- Task brief -
Tally the lines below that contain the word "Seinen". Only the number should be returned.

:: Excerpted records ::

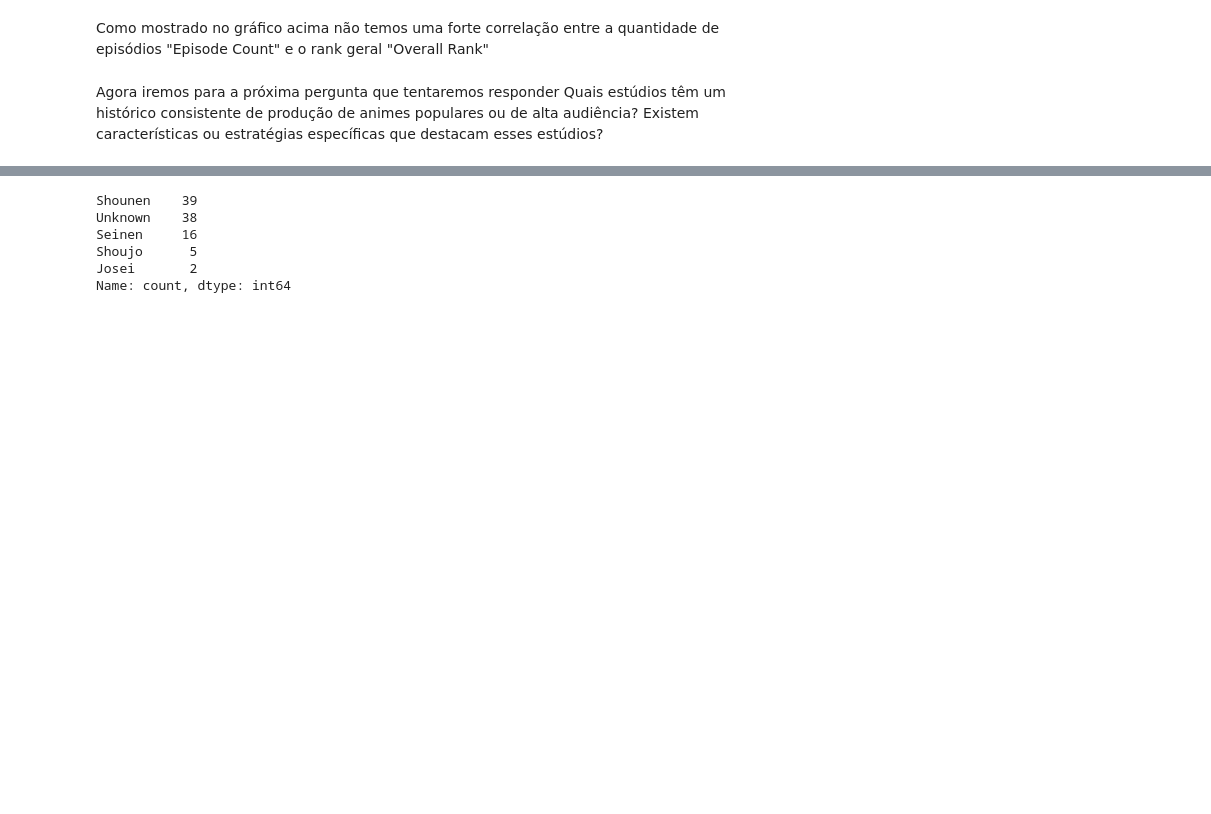
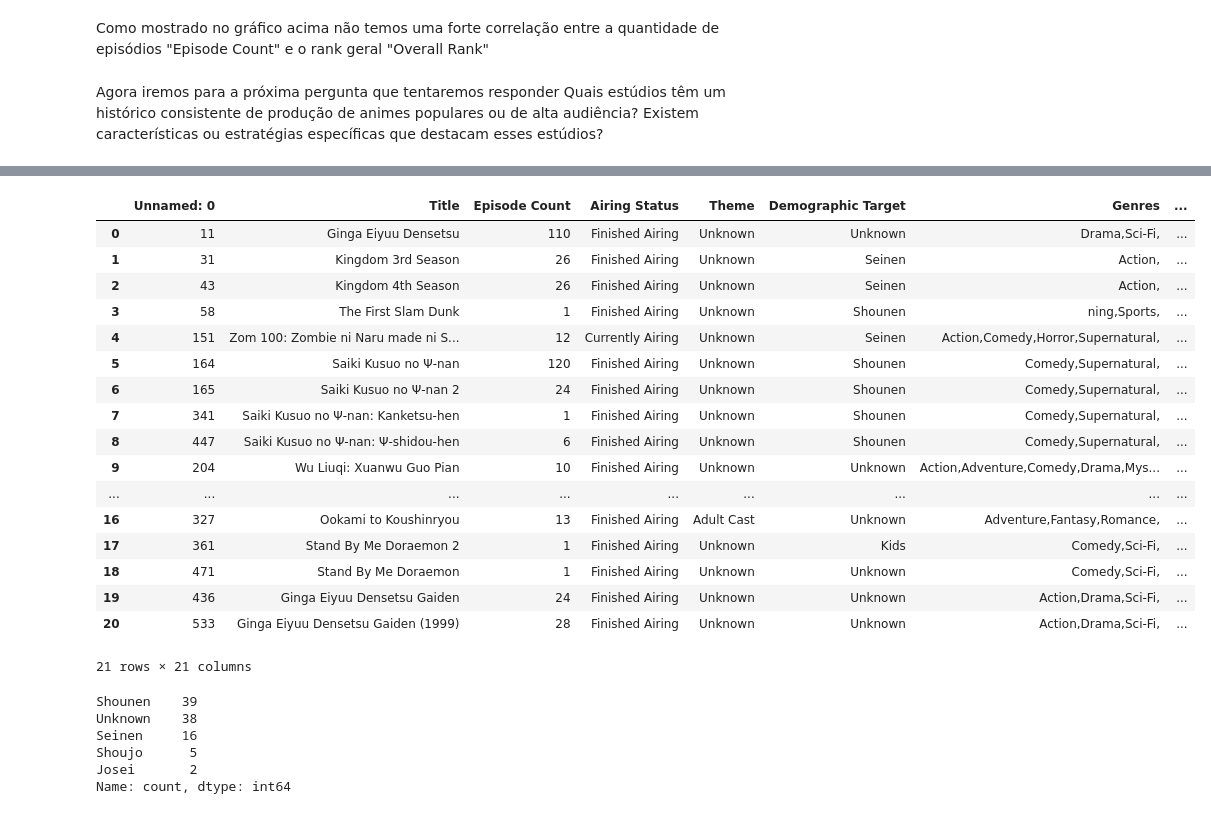
Before and after one commit to Narwick/Data, a Jupyter notebook: my_anime_list_project/data_analysis/data_analysis.ipynb, the cells around one changed output, grey strips where cells are left out. Cells and saved outputs as stored; diff of their text form; code cells hidden in the pictures; blank space fills up the shorter version.

```diff
--- a/my_anime_list_project/data_analysis/data_analysis.ipynb
+++ b/my_anime_list_project/data_analysis/data_analysis.ipynb
@@ -85,3 +112,27 @@ plt.show()
+# %%
+
+df_merged = df.merge(df_2,left_on='Production Studio',right_on='Production Studio',how='inner')
+#df_merged = df.merge(df_2, left_on='Production Studio', right_on='studio', how='inner')
+df_merged
+# %% [output]
+|  | Unnamed: 0 | Title | Episode Count | Airing Status | Theme | Demographic Target | Genres | ... |
+| 0 | 11 | Ginga Eiyuu Densetsu | 110 | Finished Airing | Unknown | Unknown | Drama,Sci-Fi, | ... |
+| 1 | 31 | Kingdom 3rd Season | 26 | Finished Airing | Unknown | Seinen | Action, | ... |
+| 2 | 43 | Kingdom 4th Season | 26 | Finished Airing | Unknown | Seinen | Action, | ... |
+| 3 | 58 | The First Slam Dunk | 1 | Finished Airing | Unknown | Shounen | ning,Sports, | ... |
+| 4 | 151 | Zom 100: Zombie ni Naru made ni S... | 12 | Currently Airing | Unknown | Seinen | Action,Comedy,Horror,Supernatural, | ... |
+| 5 | 164 | Saiki Kusuo no Ψ-nan | 120 | Finished Airing | Unknown | Shounen | Comedy,Supernatural, | ... |
+| 6 | 165 | Saiki Kusuo no Ψ-nan 2 | 24 | Finished Airing | Unknown | Shounen | Comedy,Supernatural, | ... |
+| 7 | 341 | Saiki Kusuo no Ψ-nan: Kanketsu-hen | 1 | Finished Airing | Unknown | Shounen | Comedy,Supernatural, | ... |
+| 8 | 447 | Saiki Kusuo no Ψ-nan: Ψ-shidou-hen | 6 | Finished Airing | Unknown | Shounen | Comedy,Supernatural, | ... |
+| 9 | 204 | Wu Liuqi: Xuanwu Guo Pian | 10 | Finished Airing | Unknown | Unknown | Action,Adventure,Comedy,Drama,Mys... | ... |
+| ... | ... | ... | ... | ... | ... | ... | ... | ... |
+| 16 | 327 | Ookami to Koushinryou | 13 | Finished Airing | Adult Cast | Unknown | Adventure,Fantasy,Romance, | ... |
+| 17 | 361 | Stand By Me Doraemon 2 | 1 | Finished Airing | Unknown | Kids | Comedy,Sci-Fi, | ... |
+| 18 | 471 | Stand By Me Doraemon | 1 | Finished Airing | Unknown | Unknown | Comedy,Sci-Fi, | ... |
+| 19 | 436 | Ginga Eiyuu Densetsu Gaiden | 24 | Finished Airing | Unknown | Unknown | Action,Drama,Sci-Fi, | ... |
+| 20 | 533 | Ginga Eiyuu Densetsu Gaiden (1999) | 28 | Finished Airing | Unknown | Unknown | Action,Drama,Sci-Fi, | ... |
+21 rows × 21 columns
 # %%
 # 1. Filtrar os top 100 animes com notas mais altas
 top_100_high_ratings = df.sort_values(by='Average User Score', ascending=False).head(100)
```
Also changed, not shown: parts of 2 cells of this notebook.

:::

- Solution for this problem -
3